Siberia’s history left a scar on the Russian psyche, but gradually its reputation is changing. Its vastness – it takes up nearly three quarters of Russia or one third of the entire northern hemisphere – and uninhabitability make it a rewarding challenge. More and more foreigners are attracted to its virginal spaces and complete lack of Contiki Tour predictability. Travelers do not do a tour of Siberia as much as complete a mental and physical odyssey.
While much of Siberia is taiga – dark and brooding forests of birch, pine, spruce and larch – the real desert of eastern Russia is the Siberian tundra. The tundra falls almost completely within the Arctic Circle. Most of the ground has frozen over; it’s the geological equivalent of the faulty freezer that no one can be bothered defrosting. In some places the permafrost reaches a depth of 1450m (4760ft). There are very few trees or bushes at all, and for nine months of the year the little bit of greenery that survives is buried beneath a carpet of snow.

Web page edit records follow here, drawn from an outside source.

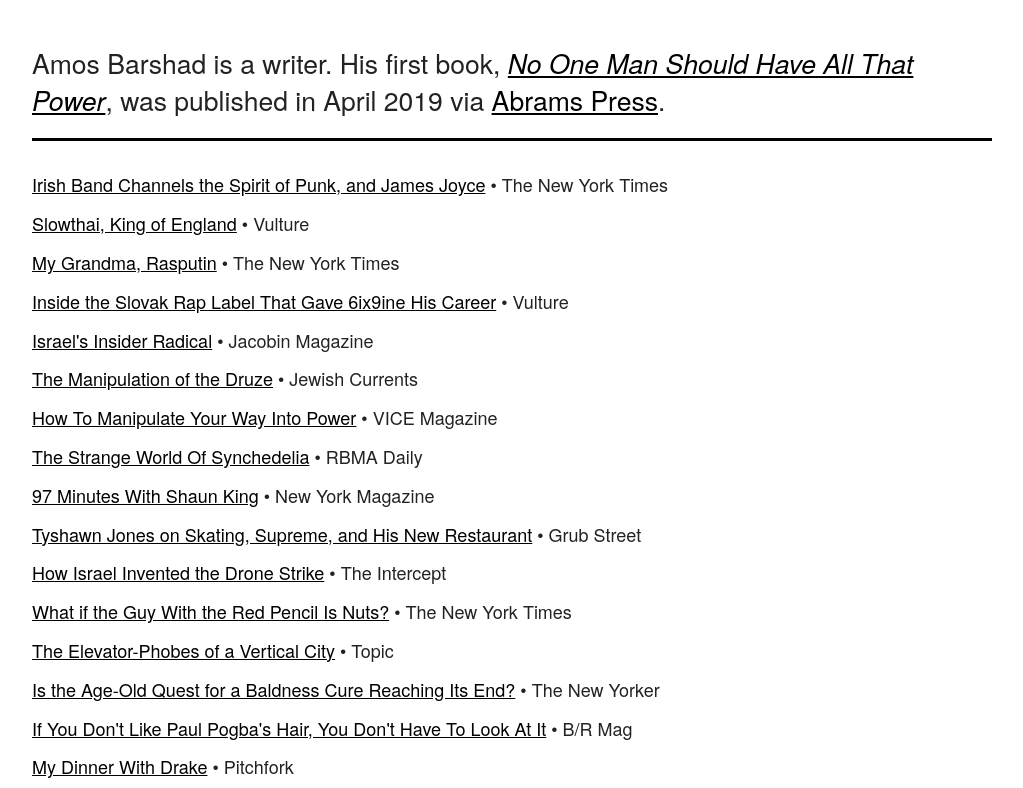
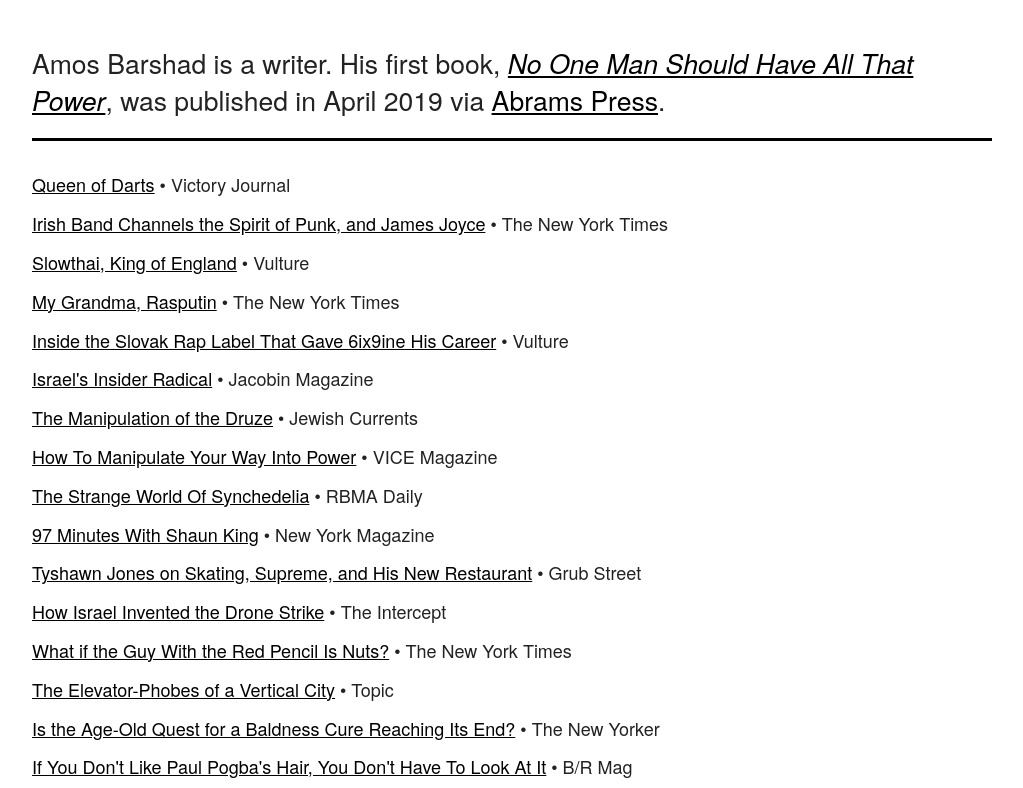
Before and after one commit to amosbarshad/amosbarshad.github.io, a plain HTML site: page work.html in a window 1280 px wide. Shown: the top 788 px of the page, without its empty margins (128-1151 px from the left). Drawn offline with Linux system fonts and the light colour scheme.

Commit message:
add victory journal

```diff
--- a/work.html
+++ b/work.html
@@ -31,6 +31,9 @@
     <div class='row'>
       <div class='twelve columns work' style="margin-top: 2%">
         <ul>
+          <li>
+            <p class="work"><a class="amos" href="https://victoryjournal.com/stories/queen-of-darts/" target="_blank">Queen of Darts</a> • Victory Journal</p>
+          </li>
            <li>
             <p class="work"><a class="amos" href="https://www.nytimes.com/2019/07/31/arts/music/fontaines-dc.html" target="_blank">Irish Band Channels the Spirit of Punk, and James Joyce</a> • The New York Times</p>
           </li>
```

The only animal hardy enough to survive out here in the howling wilderness is the hidebound reindeer and the hard luck lemming (suddenly, the whole ‘jumping off cliffs’ thing makes more sense). All in all, it’s not exactly anyone’s paradise. But if you’re looking for the exotic and the unspoiled, Siberia is it. A trip on the famous and fabulous Trans-Siberian railroad will take you across the tip of the steamy Gobi desert, through the deepest heartland of Russia and right up to the very tip of the icy wastelands of the tundra.